Two years ago we didn’t even have a garden, we were living in a one-bedroom first floor flat in London with no outside space at all.
And now here we are in a three bedroom bungalow in Inverness with garden front and back, and find ourselves slap bang in the middle of a pretty steep green-fingered learning curve. There are multiple really old rose bushes in the front garden just coming into bloom now, so I’m learning (generally by trial and error) how best to look after them and everything else plant-wise we inherited when we bought the house.
I’ve always loved spending time in nature and absolutely love having a garden, both in the passive and active sense, and our intention long-term is to grow some fruit and vegetables as well as flowers and shrubs so that our outdoor space can be practical as well as pretty. I’ve already added several herbs – lavender and thyme and rosemary and lemon balm – and intend to add a lot more scented plants as I go along.
Over this last year and a half since the Covid pandemic changed everything I’ve really appreciated having ready access to so much outdoor space, and my garden has become my little sanctuary in more precious ways than I could ever have imagined.
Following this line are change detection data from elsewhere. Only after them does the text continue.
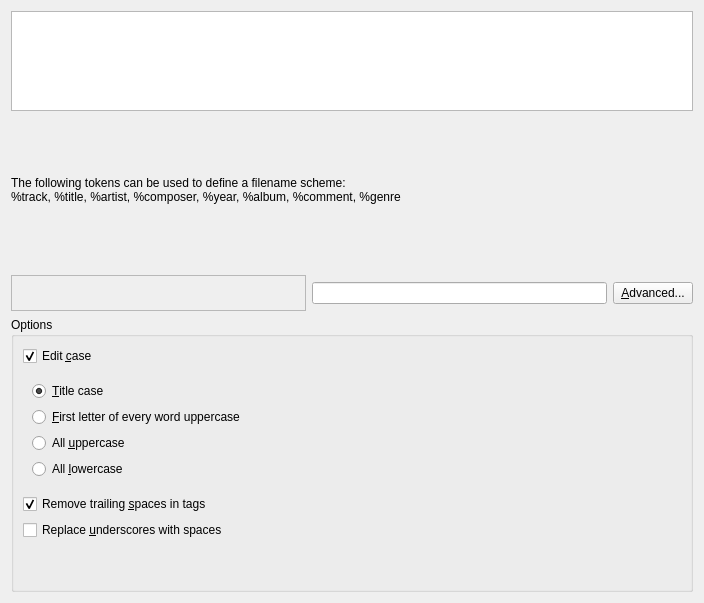
The window that src/dialogs/FilenameLayoutDialog.ui (KDE/amarok) describes before a commit, drawn with Qt 5.
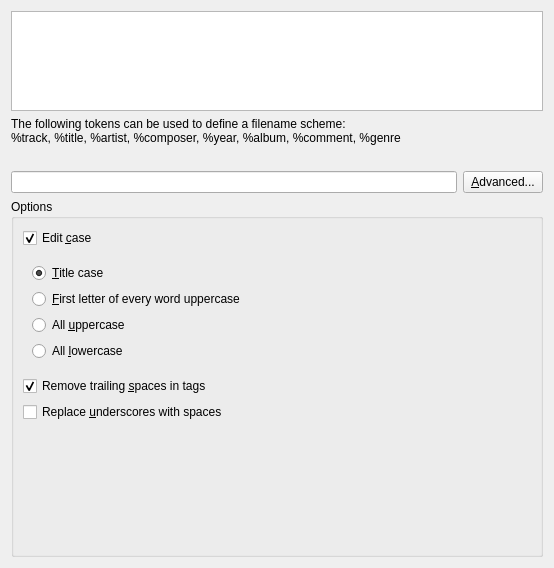
The same window after the commit. Custom widgets are drawn as their Qt base class.

Commit message: Giving widgets size policies of 'Fixed' is always a bad idea, as this forbids resizing the widget and in turn any parent (like the dialog).

The edit to the form file:
```diff
--- a/src/dialogs/FilenameLayoutDialog.ui
+++ b/src/dialogs/FilenameLayoutDialog.ui
@@ -5,12 +5,12 @@
    <rect>
     <x>0</x>
     <y>0</y>
-    <width>692</width>
-    <height>601</height>
+    <width>554</width>
+    <height>568</height>
    </rect>
   </property>
   <property name="sizePolicy" >
-   <sizepolicy vsizetype="Minimum" hsizetype="Fixed" >
+   <sizepolicy vsizetype="Minimum" hsizetype="MinimumExpanding" >
     <horstretch>0</horstretch>
     <verstretch>0</verstretch>
    </sizepolicy>
@@ -21,21 +21,19 @@
     <height>16777215</height>
    </size>
   </property>
-  <layout class="QVBoxLayout" name="verticalLayout_4" >
-   <item>
     <layout class="QVBoxLayout" name="verticalLayout_3" >
      <item>
       <widget class="TokenListWidget" name="tokenPool" >
        <property name="sizePolicy" >
-        <sizepolicy vsizetype="MinimumExpanding" hsizetype="MinimumExpanding" >
+      <sizepolicy vsizetype="Preferred" hsizetype="MinimumExpanding" >
          <horstretch>0</horstretch>
          <verstretch>0</verstretch>
         </sizepolicy>
        </property>
        <property name="minimumSize" >
         <size>
-         <width>682</width>
-         <height>100</height>
+       <width>0</width>
+       <height>0</height>
         </size>
        </property>
        <property name="maximumSize" >
@@ -88,15 +86,15 @@
      <item>
       <widget class="QLabel" name="syntaxLabel" >
        <property name="sizePolicy" >
-        <sizepolicy vsizetype="Fixed" hsizetype="MinimumExpanding" >
+      <sizepolicy vsizetype="Preferred" hsizetype="Preferred" >
          <horstretch>0</horstretch>
          <verstretch>0</verstretch>
         </sizepolicy>
        </property>
        <property name="minimumSize" >
         <size>
-         <width>682</width>
-         <height>152</height>
+       <width>0</width>
+       <height>0</height>
         </size>
        </property>
        <property name="maximumSize" >
@@ -111,8 +109,6 @@
       </widget>
      </item>
      <item>
-      <layout class="QHBoxLayout" name="horizontalLayout_2" >
-       <item>
         <widget class="FilenameLayoutWidget" name="filenameLayout" >
          <property name="sizePolicy" >
           <sizepolicy vsizetype="Fixed" hsizetype="MinimumExpanding" >
@@ -122,8 +118,8 @@
          </property>
          <property name="minimumSize" >
           <size>
-           <width>200</width>
-           <height>36</height>
+       <width>0</width>
+       <height>0</height>
           </size>
          </property>
          <property name="maximumSize" >
@@ -141,7 +137,15 @@
         </widget>
        </item>
        <item>
+    <layout class="QHBoxLayout" name="horizontalLayout_2" >
+     <item>
         <widget class="KLineEdit" name="filenameLayoutEdit" >
+       <property name="sizePolicy" >
+        <sizepolicy vsizetype="Preferred" hsizetype="MinimumExpanding" >
+         <horstretch>0</horstretch>
+         <verstretch>0</verstretch>
+        </sizepolicy>
+       </property>
          <property name="showClearButton" stdset="0" >
           <bool>true</bool>
          </property>
@@ -149,6 +153,12 @@
        </item>
        <item>
         <widget class="KPushButton" name="kpbAdvanced" >
+       <property name="sizePolicy" >
+        <sizepolicy vsizetype="Preferred" hsizetype="Preferred" >
+         <horstretch>0</horstretch>
+         <verstretch>0</verstretch>
+        </sizepolicy>
+       </property>
          <property name="text" >
           <string>&amp;Advanced...</string>
          </property>
@@ -156,14 +166,12 @@
        </item>
       </layout>
      </item>
-    </layout>
-   </item>
    <item>
     <layout class="QHBoxLayout" name="horizontalLayout" >
      <item>
       <widget class="KButtonGroup" name="optionsFrame" >
        <property name="sizePolicy" >
-        <sizepolicy vsizetype="MinimumExpanding" hsizetype="Preferred" >
+        <sizepolicy vsizetype="Preferred" hsizetype="Preferred" >
          <horstretch>0</horstretch>
          <verstretch>0</verstretch>
         </sizepolicy>
@@ -181,14 +189,14 @@
         <item>
          <widget class="QCheckBox" name="cbCase" >
           <property name="sizePolicy" >
-           <sizepolicy vsizetype="Fixed" hsizetype="MinimumExpanding" >
+           <sizepolicy vsizetype="Preferred" hsizetype="MinimumExpanding" >
             <horstretch>0</horstretch>
             <verstretch>0</verstretch>
            </sizepolicy>
           </property>
           <property name="minimumSize" >
            <size>
-            <width>320</width>
+            <width>0</width>
             <height>0</height>
            </size>
           </property>
@@ -218,14 +226,14 @@
            <item>
             <widget class="QRadioButton" name="rbTitleCase" >
              <property name="sizePolicy" >
-              <sizepolicy vsizetype="Fixed" hsizetype="MinimumExpanding" >
+              <sizepolicy vsizetype="Preferred" hsizetype="MinimumExpanding" >
                <horstretch>0</horstretch>
                <verstretch>0</verstretch>
               </sizepolicy>
              </property>
              <property name="minimumSize" >
               <size>
-               <width>280</width>
+               <width>0</width>
                <height>0</height>
               </size>
              </property>
@@ -240,14 +248,14 @@
            <item>
             <widget class="QRadioButton" name="rbFirstLetter" >
              <property name="sizePolicy" >
-              <sizepolicy vsizetype="Fixed" hsizetype="MinimumExpanding" >
+              <sizepolicy vsizetype="Preferred" hsizetype="MinimumExpanding" >
                <horstretch>0</horstretch>
                <verstretch>0</verstretch>
               </sizepolicy>
              </property>
              <property name="minimumSize" >
               <size>
-               <width>280</width>
+               <width>0</width>
                <height>0</height>
               </size>
              </property>
@@ -259,14 +267,14 @@
            <item>
             <widget class="QRadioButton" name="rbAllUpper" >
              <property name="sizePolicy" >
-              <sizepolicy vsizetype="Fixed" hsizetype="MinimumExpanding" >
+              <sizepolicy vsizetype="Preferred" hsizetype="MinimumExpanding" >
                <horstretch>0</horstretch>
                <verstretch>0</verstretch>
               </sizepolicy>
              </property>
              <property name="minimumSize" >
               <size>
-               <width>280</width>
+               <width>0</width>
                <height>0</height>
               </size>
              </property>
@@ -278,14 +286,14 @@
            <item>
             <widget class="QRadioButton" name="rbAllLower" >
              <property name="sizePolicy" >
-              <sizepolicy vsizetype="Fixed" hsizetype="MinimumExpanding" >
+              <sizepolicy vsizetype="Preferred" hsizetype="MinimumExpanding" >
                <horstretch>0</horstretch>
                <verstretch>0</verstretch>
               </sizepolicy>
              </property>
              <property name="minimumSize" >
               <size>
-               <width>280</width>
+               <width>0</width>
                <height>0</height>
               </size>
              </property>
@@ -300,14 +308,14 @@
         <item>
          <widget class="QCheckBox" name="cbEliminateSpaces" >
           <property name="sizePolicy" >
-           <sizepolicy vsizetype="Fixed" hsizetype="MinimumExpanding" >
+           <sizepolicy vsizetype="Preferred" hsizetype="MinimumExpanding" >
             <horstretch>0</horstretch>
             <verstretch>0</verstretch>
            </sizepolicy>
           </property>
           <property name="minimumSize" >
            <size>
-            <width>320</width>
+            <width>0</width>
             <height>0</height>
            </size>
           </property>
@@ -321,6 +329,12 @@
         </item>
         <item>
          <widget class="QCheckBox" name="cbReplaceUnderscores" >
+          <property name="sizePolicy" >
+           <sizepolicy vsizetype="Preferred" hsizetype="Minimum" >
+            <horstretch>0</horstretch>
+            <verstretch>0</verstretch>
+           </sizepolicy>
+          </property>
           <property name="text" >
            <string>Replace &amp;underscores with spaces</string>
           </property>
```
Lines whose indentation alone changed are shown as unchanged.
I regularly cut the grass and pull the weeds and prune and dead-head and generally look after everything as best I can, only to find to my delight that as I nurture my garden it nurtures me in return.
British horticulturalist Gertrude Jekyll (1843-1932) said that ‘The love of gardening is a seed once sown that never dies’ and that’s exactly what I’m experiencing here – my plan for the future is I’m definitely going to become an old lady who potters in the garden, and I’m happy to report it’s a healthy habit I’m already starting to build now ❤